In 1979, Sigourney Weaver was a relative unknown with only a couple of bit parts to her name when she won the role of Ripley in Alien, a role for which she was paid $33,000.
Weaver emerged as a star and 18 years later she received a co-producer credit and $11m as part of her deal to play Ripley once more in Alien Resurrection.
In this fourth installment in the Alien franchise, scientists on the earth-bound ship Auriga bring to life a cloned Ripley and successfully extract the DNA from her unborn alien child to create the ultimate biological weapon.
Ripley’s rebirth leaves her tainted – though enhanced – with alien characteristics while the monsters she battles with grow ever more human.
Director Jean-Pierre Jeunet and writer Joss Whedon set up some complex themes: the growing similarity between Ripley and the alien monsters, cloning, Ripley’s memories of her previous life, and her deep-seated mistrust of androids and her fellow humans.
They then opt for a conventional chase-movie, complete with a hazardous underwater journey through flooded corridors.

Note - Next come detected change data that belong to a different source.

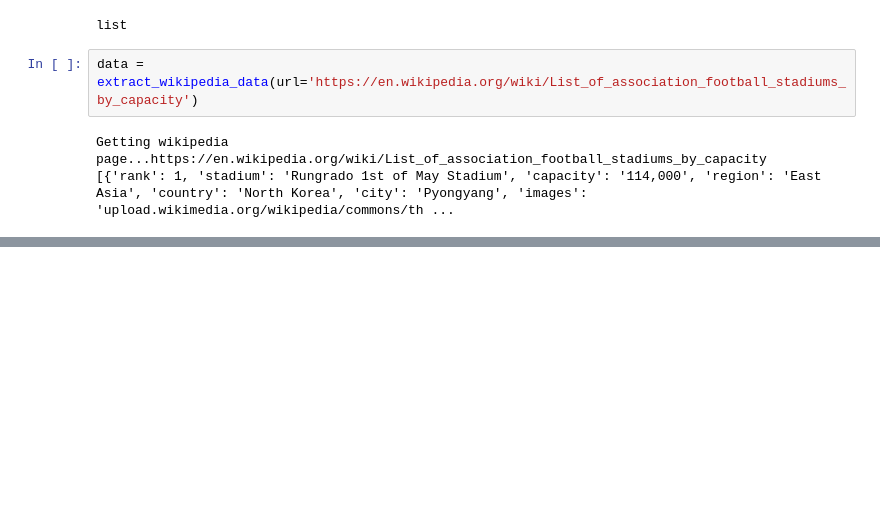
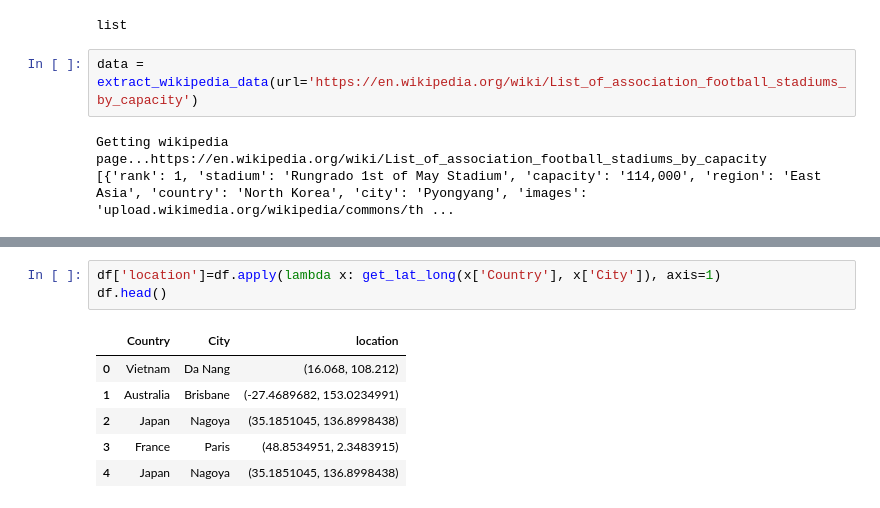
Before and after one commit to hauct/de-football-analytics-, a Jupyter notebook: pipelines/wikipedia_pipelines.ipynb, the cells around one changed output, grey strips where cells are left out. Cells and saved outputs as stored; diff of their text form; blank space fills up the shorter version.

```diff
--- a/pipelines/wikipedia_pipelines.ipynb
+++ b/pipelines/wikipedia_pipelines.ipynb
@@ -142,0 +203,10 @@ pd.DataFrame(data).head()
+# %%
+df['location']=df.apply(lambda x: get_lat_long(x['Country'], x['City']), axis=1)
+df.head()
+# %% [output]
+|  | Country | City | location |
+| 0 | Vietnam | Da Nang | (16.068, 108.212) |
+| 1 | Australia | Brisbane | (-27.4689682, 153.0234991) |
+| 2 | Japan | Nagoya | (35.1851045, 136.8998438) |
+| 3 | France | Paris | (48.8534951, 2.3483915) |
+| 4 | Japan | Nagoya | (35.1851045, 136.8998438) |
```
Also changed, not shown: parts of 3 cells of this notebook, 2 other files.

Jeunet’s slick style, with its trademark comic-grotesque touches, is in marked contrast to David Fincher’s bleak, uncommercial Alien 3 (1992).